Required action
Filter the listing and keep only the lines with the word "background".

--- Material supplied Enclosed Below ---

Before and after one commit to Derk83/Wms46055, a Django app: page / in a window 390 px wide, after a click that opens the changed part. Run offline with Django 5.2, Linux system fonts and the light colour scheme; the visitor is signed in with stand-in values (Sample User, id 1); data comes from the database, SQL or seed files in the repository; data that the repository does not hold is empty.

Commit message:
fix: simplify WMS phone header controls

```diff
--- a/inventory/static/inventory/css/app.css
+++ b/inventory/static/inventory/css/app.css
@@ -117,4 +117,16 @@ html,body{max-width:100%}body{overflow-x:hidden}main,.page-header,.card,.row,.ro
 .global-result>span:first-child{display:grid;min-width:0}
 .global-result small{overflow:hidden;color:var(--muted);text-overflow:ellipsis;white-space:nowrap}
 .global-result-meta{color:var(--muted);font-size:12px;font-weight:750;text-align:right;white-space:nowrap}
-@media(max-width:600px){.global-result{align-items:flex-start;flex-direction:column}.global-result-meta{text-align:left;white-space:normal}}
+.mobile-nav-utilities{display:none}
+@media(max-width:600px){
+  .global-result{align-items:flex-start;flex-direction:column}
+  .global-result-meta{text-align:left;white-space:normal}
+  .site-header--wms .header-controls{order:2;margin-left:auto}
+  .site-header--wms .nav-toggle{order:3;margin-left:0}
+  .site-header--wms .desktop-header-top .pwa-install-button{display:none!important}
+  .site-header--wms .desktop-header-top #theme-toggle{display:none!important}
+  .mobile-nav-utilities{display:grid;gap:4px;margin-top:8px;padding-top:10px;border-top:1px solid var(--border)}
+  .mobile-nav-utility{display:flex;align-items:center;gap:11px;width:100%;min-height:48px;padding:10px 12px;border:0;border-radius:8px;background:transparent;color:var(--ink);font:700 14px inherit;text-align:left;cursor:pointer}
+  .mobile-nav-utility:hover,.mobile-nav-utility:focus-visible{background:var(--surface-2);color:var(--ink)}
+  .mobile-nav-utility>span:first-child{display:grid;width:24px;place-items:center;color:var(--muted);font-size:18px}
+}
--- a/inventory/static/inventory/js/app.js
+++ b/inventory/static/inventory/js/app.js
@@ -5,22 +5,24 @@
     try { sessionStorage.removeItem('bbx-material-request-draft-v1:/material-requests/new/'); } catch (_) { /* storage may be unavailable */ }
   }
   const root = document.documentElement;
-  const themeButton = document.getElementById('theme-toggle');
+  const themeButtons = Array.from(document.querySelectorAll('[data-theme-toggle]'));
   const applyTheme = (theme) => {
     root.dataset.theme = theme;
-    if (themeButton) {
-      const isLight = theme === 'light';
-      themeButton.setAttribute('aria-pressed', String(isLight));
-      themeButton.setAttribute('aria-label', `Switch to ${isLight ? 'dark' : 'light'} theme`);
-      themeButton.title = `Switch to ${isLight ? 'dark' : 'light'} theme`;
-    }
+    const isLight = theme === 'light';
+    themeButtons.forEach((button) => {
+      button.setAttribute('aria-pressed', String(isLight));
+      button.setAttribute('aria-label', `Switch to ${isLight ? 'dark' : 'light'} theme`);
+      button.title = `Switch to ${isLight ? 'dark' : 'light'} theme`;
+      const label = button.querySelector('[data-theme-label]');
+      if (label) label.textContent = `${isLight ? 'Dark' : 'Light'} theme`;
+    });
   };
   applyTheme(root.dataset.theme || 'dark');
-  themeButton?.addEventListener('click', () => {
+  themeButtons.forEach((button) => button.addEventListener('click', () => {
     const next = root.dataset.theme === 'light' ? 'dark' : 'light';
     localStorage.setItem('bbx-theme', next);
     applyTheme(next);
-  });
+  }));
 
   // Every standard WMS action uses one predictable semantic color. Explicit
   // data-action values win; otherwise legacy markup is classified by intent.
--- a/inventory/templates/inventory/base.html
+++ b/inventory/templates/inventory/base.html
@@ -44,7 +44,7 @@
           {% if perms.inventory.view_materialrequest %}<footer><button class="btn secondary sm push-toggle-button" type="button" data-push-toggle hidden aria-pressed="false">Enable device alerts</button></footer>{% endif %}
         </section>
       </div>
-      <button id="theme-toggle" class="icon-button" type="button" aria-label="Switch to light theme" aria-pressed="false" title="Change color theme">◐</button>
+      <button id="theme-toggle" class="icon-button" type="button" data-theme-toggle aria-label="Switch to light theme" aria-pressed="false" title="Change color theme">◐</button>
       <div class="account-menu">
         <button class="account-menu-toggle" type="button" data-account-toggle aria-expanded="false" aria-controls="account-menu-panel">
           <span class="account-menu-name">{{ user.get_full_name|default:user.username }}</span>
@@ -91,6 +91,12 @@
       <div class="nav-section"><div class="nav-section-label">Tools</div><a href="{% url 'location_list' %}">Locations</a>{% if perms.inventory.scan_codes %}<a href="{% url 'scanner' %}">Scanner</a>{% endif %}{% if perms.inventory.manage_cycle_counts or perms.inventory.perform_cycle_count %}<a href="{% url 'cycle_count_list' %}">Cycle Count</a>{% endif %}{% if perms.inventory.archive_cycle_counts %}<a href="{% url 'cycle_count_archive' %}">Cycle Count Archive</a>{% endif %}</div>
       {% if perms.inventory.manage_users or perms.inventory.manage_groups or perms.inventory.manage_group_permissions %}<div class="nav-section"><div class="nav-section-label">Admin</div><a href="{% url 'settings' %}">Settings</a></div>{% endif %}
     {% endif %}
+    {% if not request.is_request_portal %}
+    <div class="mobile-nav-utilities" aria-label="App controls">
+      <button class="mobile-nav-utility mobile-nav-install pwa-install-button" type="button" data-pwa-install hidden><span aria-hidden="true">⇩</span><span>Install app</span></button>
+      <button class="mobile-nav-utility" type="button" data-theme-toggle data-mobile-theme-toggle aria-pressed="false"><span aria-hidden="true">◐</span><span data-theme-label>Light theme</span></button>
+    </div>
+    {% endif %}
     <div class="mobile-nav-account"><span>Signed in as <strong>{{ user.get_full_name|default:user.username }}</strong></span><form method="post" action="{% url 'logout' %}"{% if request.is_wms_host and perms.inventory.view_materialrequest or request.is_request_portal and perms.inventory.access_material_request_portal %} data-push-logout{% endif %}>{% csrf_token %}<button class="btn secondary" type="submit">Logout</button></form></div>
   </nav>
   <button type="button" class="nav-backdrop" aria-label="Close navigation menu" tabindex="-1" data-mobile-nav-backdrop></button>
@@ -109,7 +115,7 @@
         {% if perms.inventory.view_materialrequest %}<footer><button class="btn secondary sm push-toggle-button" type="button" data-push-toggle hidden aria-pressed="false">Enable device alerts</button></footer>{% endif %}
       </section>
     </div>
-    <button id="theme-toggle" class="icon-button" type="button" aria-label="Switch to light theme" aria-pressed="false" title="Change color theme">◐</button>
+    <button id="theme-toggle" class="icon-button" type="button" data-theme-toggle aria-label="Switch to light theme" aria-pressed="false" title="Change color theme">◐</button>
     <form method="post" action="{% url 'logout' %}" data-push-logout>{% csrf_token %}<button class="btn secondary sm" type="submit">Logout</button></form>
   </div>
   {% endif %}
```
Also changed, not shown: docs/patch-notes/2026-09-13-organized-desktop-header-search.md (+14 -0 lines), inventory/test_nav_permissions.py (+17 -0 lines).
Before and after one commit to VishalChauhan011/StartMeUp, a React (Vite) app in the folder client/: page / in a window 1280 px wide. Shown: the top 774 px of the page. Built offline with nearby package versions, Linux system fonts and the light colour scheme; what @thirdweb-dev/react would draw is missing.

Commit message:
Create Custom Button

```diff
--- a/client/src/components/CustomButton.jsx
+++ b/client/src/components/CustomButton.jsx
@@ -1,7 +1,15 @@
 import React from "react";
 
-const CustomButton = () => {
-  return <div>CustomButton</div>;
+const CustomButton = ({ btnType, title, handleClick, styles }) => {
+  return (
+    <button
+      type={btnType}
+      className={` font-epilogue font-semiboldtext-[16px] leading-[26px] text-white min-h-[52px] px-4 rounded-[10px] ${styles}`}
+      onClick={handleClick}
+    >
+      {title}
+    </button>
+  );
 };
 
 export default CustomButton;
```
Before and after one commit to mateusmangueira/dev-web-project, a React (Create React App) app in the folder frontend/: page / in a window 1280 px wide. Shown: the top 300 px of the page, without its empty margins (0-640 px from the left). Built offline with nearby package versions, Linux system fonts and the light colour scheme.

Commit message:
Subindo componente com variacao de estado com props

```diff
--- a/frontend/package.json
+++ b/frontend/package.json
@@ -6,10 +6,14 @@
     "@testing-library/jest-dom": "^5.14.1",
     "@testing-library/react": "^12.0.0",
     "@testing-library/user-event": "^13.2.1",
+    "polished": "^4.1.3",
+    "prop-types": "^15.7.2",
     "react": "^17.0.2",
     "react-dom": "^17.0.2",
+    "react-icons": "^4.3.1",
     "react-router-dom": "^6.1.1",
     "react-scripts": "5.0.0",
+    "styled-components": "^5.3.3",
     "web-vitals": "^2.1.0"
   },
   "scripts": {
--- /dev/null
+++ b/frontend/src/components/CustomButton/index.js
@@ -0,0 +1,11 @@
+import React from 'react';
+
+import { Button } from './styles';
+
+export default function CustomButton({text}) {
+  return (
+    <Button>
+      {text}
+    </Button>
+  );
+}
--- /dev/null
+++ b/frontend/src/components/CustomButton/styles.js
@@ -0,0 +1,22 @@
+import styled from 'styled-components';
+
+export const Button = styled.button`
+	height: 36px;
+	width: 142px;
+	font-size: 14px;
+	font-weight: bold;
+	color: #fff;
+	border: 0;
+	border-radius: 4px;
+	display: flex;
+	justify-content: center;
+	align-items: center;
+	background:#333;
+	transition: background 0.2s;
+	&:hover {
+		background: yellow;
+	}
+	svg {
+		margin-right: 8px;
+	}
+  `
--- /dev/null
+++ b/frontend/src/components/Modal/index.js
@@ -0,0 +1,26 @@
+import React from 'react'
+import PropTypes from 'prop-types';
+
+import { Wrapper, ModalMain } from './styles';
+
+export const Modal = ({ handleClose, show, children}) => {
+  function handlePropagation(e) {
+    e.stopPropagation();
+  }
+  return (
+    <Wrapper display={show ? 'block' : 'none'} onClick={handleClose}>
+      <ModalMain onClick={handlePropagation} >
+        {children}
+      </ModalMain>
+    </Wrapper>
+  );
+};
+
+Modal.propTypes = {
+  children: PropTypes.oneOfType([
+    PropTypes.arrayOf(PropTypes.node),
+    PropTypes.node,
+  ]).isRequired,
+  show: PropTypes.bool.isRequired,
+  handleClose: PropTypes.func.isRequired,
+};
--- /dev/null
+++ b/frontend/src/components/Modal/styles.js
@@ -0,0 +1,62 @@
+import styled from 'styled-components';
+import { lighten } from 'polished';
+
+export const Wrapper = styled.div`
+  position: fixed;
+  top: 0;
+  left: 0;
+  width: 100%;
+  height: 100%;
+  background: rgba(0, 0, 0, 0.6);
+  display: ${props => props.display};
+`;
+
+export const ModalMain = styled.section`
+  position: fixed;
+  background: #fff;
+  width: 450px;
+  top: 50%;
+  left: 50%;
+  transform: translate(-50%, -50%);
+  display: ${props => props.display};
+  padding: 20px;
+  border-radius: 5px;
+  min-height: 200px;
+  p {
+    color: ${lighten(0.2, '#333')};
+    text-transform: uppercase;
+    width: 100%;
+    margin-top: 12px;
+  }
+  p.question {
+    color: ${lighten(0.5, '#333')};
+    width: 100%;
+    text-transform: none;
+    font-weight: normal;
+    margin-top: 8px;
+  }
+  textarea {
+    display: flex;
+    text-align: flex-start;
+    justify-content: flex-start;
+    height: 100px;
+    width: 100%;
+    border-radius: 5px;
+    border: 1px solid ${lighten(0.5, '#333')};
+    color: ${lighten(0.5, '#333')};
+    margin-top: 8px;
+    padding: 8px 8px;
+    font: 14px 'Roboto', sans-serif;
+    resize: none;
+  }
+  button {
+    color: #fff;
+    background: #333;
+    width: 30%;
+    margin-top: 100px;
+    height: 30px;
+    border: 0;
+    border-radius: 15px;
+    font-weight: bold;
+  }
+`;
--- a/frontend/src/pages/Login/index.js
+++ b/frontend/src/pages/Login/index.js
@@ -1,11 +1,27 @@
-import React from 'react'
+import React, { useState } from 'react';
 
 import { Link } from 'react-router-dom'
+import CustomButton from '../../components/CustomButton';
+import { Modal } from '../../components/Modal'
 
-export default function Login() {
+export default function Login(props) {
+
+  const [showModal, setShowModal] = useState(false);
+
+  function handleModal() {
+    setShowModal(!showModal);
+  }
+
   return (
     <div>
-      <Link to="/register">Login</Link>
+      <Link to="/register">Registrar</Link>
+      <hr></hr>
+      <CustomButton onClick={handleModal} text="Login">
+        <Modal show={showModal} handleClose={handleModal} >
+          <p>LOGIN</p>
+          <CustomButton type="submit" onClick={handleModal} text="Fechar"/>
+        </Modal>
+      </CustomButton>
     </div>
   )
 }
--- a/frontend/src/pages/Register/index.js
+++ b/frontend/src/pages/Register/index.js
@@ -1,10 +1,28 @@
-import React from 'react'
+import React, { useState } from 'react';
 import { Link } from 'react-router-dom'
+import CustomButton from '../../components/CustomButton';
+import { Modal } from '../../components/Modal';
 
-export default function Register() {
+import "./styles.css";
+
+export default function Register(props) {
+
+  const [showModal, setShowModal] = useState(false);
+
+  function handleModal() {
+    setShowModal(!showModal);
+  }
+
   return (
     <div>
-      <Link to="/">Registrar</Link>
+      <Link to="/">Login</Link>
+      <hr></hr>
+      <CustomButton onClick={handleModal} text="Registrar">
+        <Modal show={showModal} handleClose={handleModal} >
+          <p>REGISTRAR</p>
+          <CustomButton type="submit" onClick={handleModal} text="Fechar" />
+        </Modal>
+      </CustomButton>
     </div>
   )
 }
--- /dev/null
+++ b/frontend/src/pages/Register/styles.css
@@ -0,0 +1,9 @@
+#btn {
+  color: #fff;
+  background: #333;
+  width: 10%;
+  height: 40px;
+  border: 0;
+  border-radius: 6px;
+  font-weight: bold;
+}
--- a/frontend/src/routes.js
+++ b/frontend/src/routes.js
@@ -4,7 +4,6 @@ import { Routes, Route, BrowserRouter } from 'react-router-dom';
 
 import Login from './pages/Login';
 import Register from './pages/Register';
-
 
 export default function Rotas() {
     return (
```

--- End of Enclosed Material supplied ---

Exercise solution
+  .mobile-nav-utility{display:flex;align-items:center;gap:11px;width:100%;min-height:48px;padding:10px 12px;border:0;border-radius:8px;background:transparent;color:var(--ink);font:700 14px inherit;text-align:left;cursor:pointer}
+  .mobile-nav-utility:hover,.mobile-nav-utility:focus-visible{background:var(--surface-2);color:var(--ink)}
+	background:#333;
+	transition: background 0.2s;
+		background: yellow;
+  background: rgba(0, 0, 0, 0.6);
+  background: #fff;
+    background: #333;
+  background: #333;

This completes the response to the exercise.